The Inequality Battle in Latin America – Part 1
Growth, the Rich, and the Really Rich – Part 2
Growth, the Rich, and the Really Rich

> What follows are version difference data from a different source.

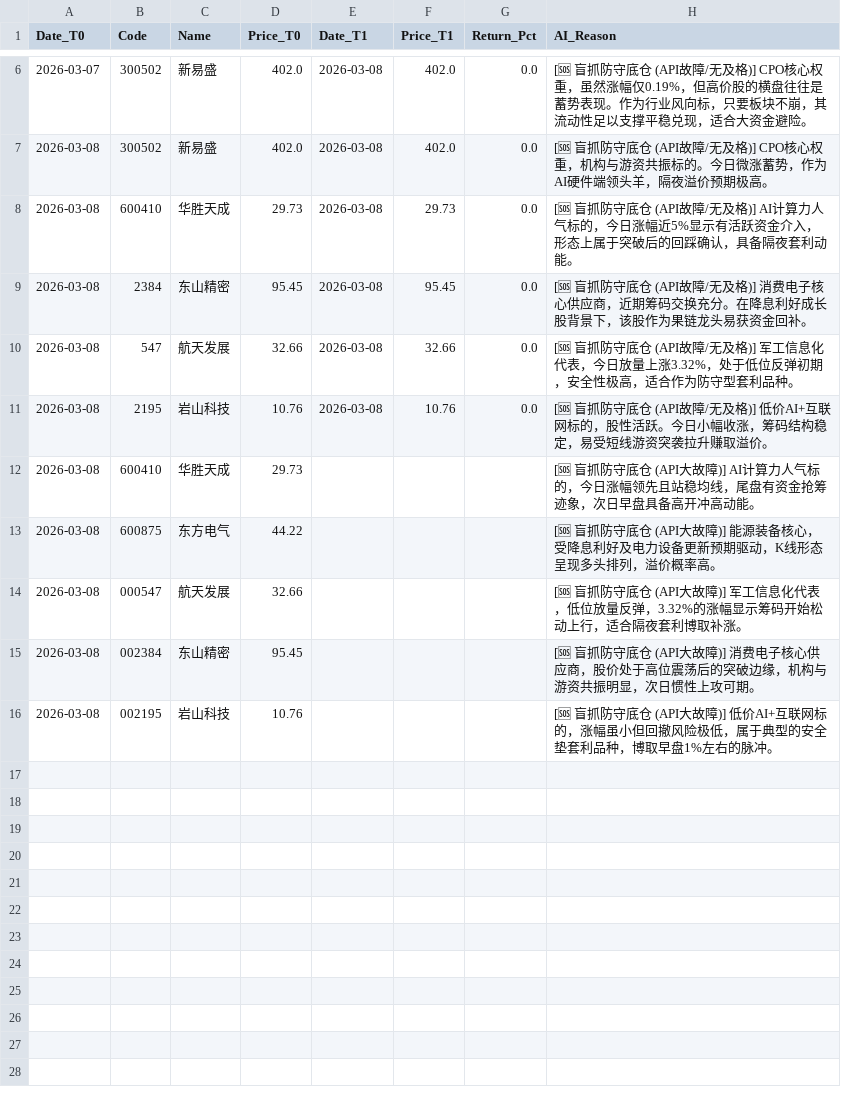
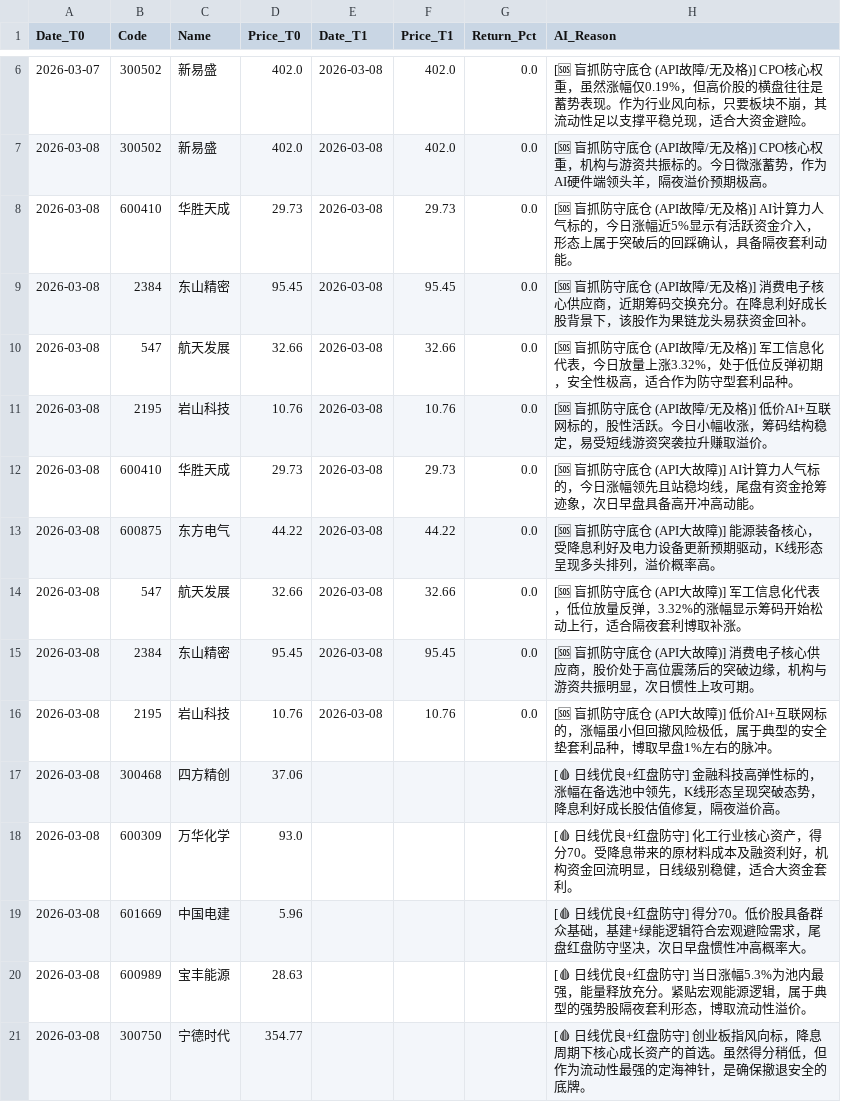
Before and after one commit to yiguangxue-gif/daily_stock_analysis, a CSV file: data/screener_history.csv, drawn as a sheet; only a part is shown, gaps mark what is left out.

```diff
--- a/data/screener_history.csv
+++ b/data/screener_history.csv
@@ -11,6 +11,11 @@ Date_T0,Code,Name,Price_T0,Date_T1,Price_T1,Return_Pct,AI_Reason
 2026-03-08,2195,岩山科技,10.76,2026-03-08,10.76,0.0,[🆘 盲抓防守底仓 (API故障/无及格)] 低价AI+互联网标的，股性活跃。今日小幅收涨，筹码结构稳定，易受短线游资突袭拉升赚取溢价。
-2026-03-08,600410,华胜天成,29.73,,,,[🆘 盲抓防守底仓 (API大故障)] AI计算力人气标的，今日涨幅领先且站稳均线，尾盘有资金抢筹迹象，次日早盘具备高开冲高动能。
-2026-03-08,600875,东方电气,44.22,,,,[🆘 盲抓防守底仓 (API大故障)] 能源装备核心，受降息利好及电力设备更新预期驱动，K线形态呈现多头排列，溢价概率高。
-2026-03-08,000547,航天发展,32.66,,,,[🆘 盲抓防守底仓 (API大故障)] 军工信息化代表，低位放量反弹，3.32%的涨幅显示筹码开始松动上行，适合隔夜套利博取补涨。
-2026-03-08,002384,东山精密,95.45,,,,[🆘 盲抓防守底仓 (API大故障)] 消费电子核心供应商，股价处于高位震荡后的突破边缘，机构与游资共振明显，次日惯性上攻可期。
-2026-03-08,002195,岩山科技,10.76,,,,[🆘 盲抓防守底仓 (API大故障)] 低价AI+互联网标的，涨幅虽小但回撤风险极低，属于典型的安全垫套利品种，博取早盘1%左右的脉冲。
+2026-03-08,600410,华胜天成,29.73,2026-03-08,29.73,0.0,[🆘 盲抓防守底仓 (API大故障)] AI计算力人气标的，今日涨幅领先且站稳均线，尾盘有资金抢筹迹象，次日早盘具备高开冲高动能。
+2026-03-08,600875,东方电气,44.22,2026-03-08,44.22,0.0,[🆘 盲抓防守底仓 (API大故障)] 能源装备核心，受降息利好及电力设备更新预期驱动，K线形态呈现多头排列，溢价概率高。
+2026-03-08,547,航天发展,32.66,2026-03-08,32.66,0.0,[🆘 盲抓防守底仓 (API大故障)] 军工信息化代表，低位放量反弹，3.32%的涨幅显示筹码开始松动上行，适合隔夜套利博取补涨。
+2026-03-08,2384,东山精密,95.45,2026-03-08,95.45,0.0,[🆘 盲抓防守底仓 (API大故障)] 消费电子核心供应商，股价处于高位震荡后的突破边缘，机构与游资共振明显，次日惯性上攻可期。
+2026-03-08,2195,岩山科技,10.76,2026-03-08,10.76,0.0,[🆘 盲抓防守底仓 (API大故障)] 低价AI+互联网标的，涨幅虽小但回撤风险极低，属于典型的安全垫套利品种，博取早盘1%左右的脉冲。
+2026-03-08,300468,四方精创,37.06,,,,[🩸 日线优良+红盘防守] 金融科技高弹性标的，涨幅在备选池中领先，K线形态呈现突破态势，降息利好成长股估值修复，隔夜溢价高。
+2026-03-08,600309,万华化学,93.0,,,,[🩸 日线优良+红盘防守] 化工行业核心资产，得分70。受降息带来的原材料成本及融资利好，机构资金回流明显，日线级别稳健，适合大资金套利。
+2026-03-08,601669,中国电建,5.96,,,,[🩸 日线优良+红盘防守] 得分70。低价股具备群众基础，基建+绿能逻辑符合宏观避险需求，尾盘红盘防守坚决，次日早盘惯性冲高概率大。
+2026-03-08,600989,宝丰能源,28.63,,,,[🩸 日线优良+红盘防守] 当日涨幅5.3%为池内最强，能量释放充分。紧贴宏观能源逻辑，属于典型的强势股隔夜套利形态，博取流动性溢价。
+2026-03-08,300750,宁德时代,354.77,,,,[🩸 日线优良+红盘防守] 创业板指风向标，降息周期下核心成长资产的首选。虽然得分稍低，但作为流动性最强的定海神针，是确保撤退安全的底牌。
```
Also changed, not shown: 1 other file.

Creating Jobs for Youth in the Dominican Republic